This new majority of business owners, as Gore says, is at the heart of Alice, aka HelloAlice.com, a free artificial intelligence (AI)-powered platform that helps underrepresented entrepreneurs — including women, people of color, veterans and members of the LGBTQ community — make connections to bring their innovations to life. Access met with Gore to learn more.
Give us the gist of what Alice does.
Alice has a very simple mission to help small-business owners launch and grow. And we really focus on the new majority of business owners who, combined, will be the largest population of folks launching businesses, from people of color to folks in smaller towns.
How exactly does Alice do that?
We pull owners through the right path to grow their business at the right time. So, we look at your stage of growth, industry, physical location, but also your gender, your ethnicity, whether you’re a veteran — because all of those things matter as you look for the right resources, the right networks, the right support and the right capital for your business.
And you do it using AI, right?
Yes, we’re built on top of machine learning — an AI platform — that we’ve built over the last five years. We’ve mined every opportunity, every piece of content, newsfeed, government program, network — 20,000-plus pieces a day. We utilize that information so that what pops up for you as an owner is incredibly relevant to your business, your location and you as an individual.
What’s really exciting is that Alice gets smarter as the years go on and as owners tell us what’s working and what’s not working. And she’s very data-centric, so we’re building the largest database for small and medium-sized businesses in the world, which is very exciting. And the reason that’s important is that it allows us to get better at what owners need based on the data we’re seeing on what helps them succeed or what helps them get over specific barriers.
What’s really exciting is that Alice gets smarter as the years go on and as owners tell us what’s working and what’s not working.

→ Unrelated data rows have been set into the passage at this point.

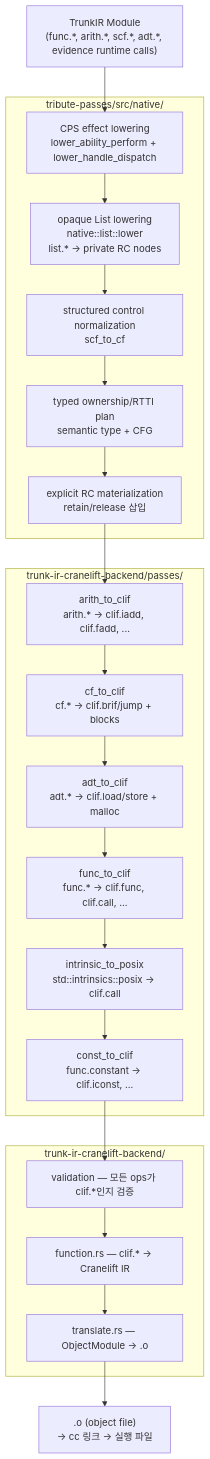
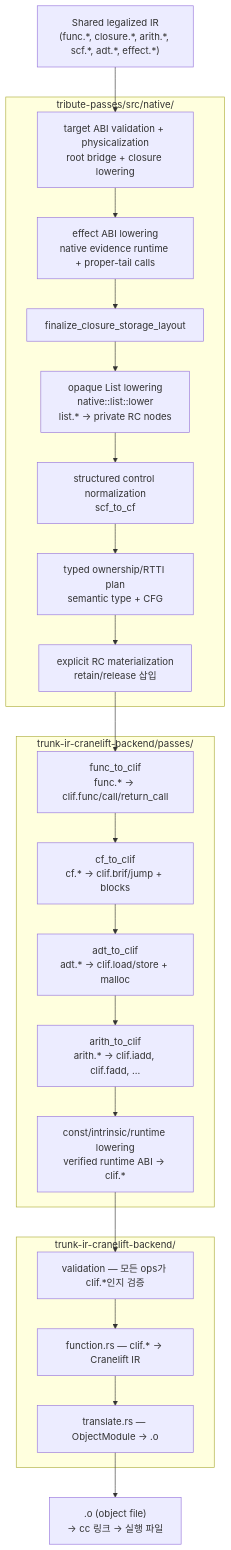
The second of 2 diagrams in new-plans/cranelift-backend.md (Kroisse/tribute), drawn with Mermaid before and after one commit. The commit also changed other lines of this file and 136 other files, not shown here.

First line of the commit message:
Remove legacy effect and ability lowering paths (#1034)

````diff
--- a/new-plans/cranelift-backend.md
+++ b/new-plans/cranelift-backend.md
@@ -85,33 +85,34 @@
 ```mermaid
 flowchart TB
-    input["TrunkIR Module\n(func.*, arith.*, scf.*, adt.*, evidence runtime calls)"]
+    input["Shared legalized IR\n(func.*, closure.*, arith.*, scf.*, adt.*, effect.*)"]
 
     subgraph native_passes["tribute-passes/src/native/"]
-        cont["CPS effect lowering\nlower_ability_perform + lower_handle_dispatch"]
+        abi["target ABI validation + physicalization\nroot bridge + closure lowering"]
+        effect["effect ABI lowering\nnative evidence runtime + proper-tail calls"]
+        storage["finalize_closure_storage_layout"]
         list_lower["opaque List lowering\nnative::list::lower\nlist.* → private RC nodes"]
         cfg["structured control normalization\nscf_to_cf"]
         rc_plan["typed ownership/RTTI plan\nsemantic type + CFG"]
         rc_pass["explicit RC materialization\nretain/release 삽입"]
     end
 
     subgraph clif_passes["trunk-ir-cranelift-backend/passes/"]
         arith["arith_to_clif\narith.* → clif.iadd, clif.fadd, ..."]
         cf["cf_to_clif\ncf.* → clif.brif/jump + blocks"]
         adt["adt_to_clif\nadt.* → clif.load/store + malloc"]
-        func["func_to_clif\nfunc.* → clif.func, clif.call, ..."]
-        intrinsic["intrinsic_to_posix\nstd::intrinsics::posix → clif.call"]
-        const_pass["const_to_clif\nfunc.constant → clif.iconst, ..."]
+        func["func_to_clif\nfunc.* → clif.func/call/return_call"]
+        intrinsic["const/intrinsic/runtime lowering\nverified runtime ABI → clif.*"]
     end
 
     subgraph emit["trunk-ir-cranelift-backend/"]
         validate["validation — 모든 ops가 clif.*인지 검증"]
         codegen["function.rs — clif.* → Cranelift IR"]
         obj["translate.rs — ObjectModule → .o"]
     end
 
     output[".o (object file)\n→ cc 링크 → 실행 파일"]
 
-    input --> cont --> list_lower --> cfg --> rc_plan --> rc_pass
-    rc_pass --> arith --> cf --> adt --> func --> intrinsic --> const_pass
-    const_pass --> validate --> codegen --> obj --> output
+    input --> abi --> effect --> storage --> list_lower --> cfg --> rc_plan --> rc_pass
+    rc_pass --> func --> cf --> adt --> arith --> intrinsic
+    intrinsic --> validate --> codegen --> obj --> output
 ```
````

Paint a picture of how it works.
For a bakery to launch a business, for example, is very different than a fintech [financial technology] company. And launching a business in Detroit is very different than in Memphis. So, a business owner can say, “I’m an African-American woman, and I’d like to meet other African-American women in business. What’s the best way to do that?” And on the flip side, Alice will pop up and say, “Hey, you’re in Memphis and you have a fintech business and you’re a minority woman. Did you know that the city government is doing equity feed grants to businesses to help them get off the ground?”
Those are the types of things that businesses are so primed for but that, unless you’re fully connected, are hard to find. So, we make it as simple as possible, because every single owner — I don’t care what business or what state of growth — always says that they don’t have enough time or enough capital.
Let’s end with a question you’ve probably answered a thousand times. What’s behind the name Alice?
When my co-founder [Carolyn Rodz] and I were launching Alice, we both also were pregnant. Between the both of us, we had four kids — two kids each. And Alice. So, five kids, we joked. And both of us really loved the original Lewis Carroll story of Alice’s Adventures in Wonderland. And if you read the story, Alice is a character, and she reminded us of a business owner. She goes through so much. She has to convince people to let her do things; she has to sell things. We talk about the white rabbit as “profit,” so she’s always chasing the profit. We just really liked the whole notion of Alice as the spirit and the personality of our business owners.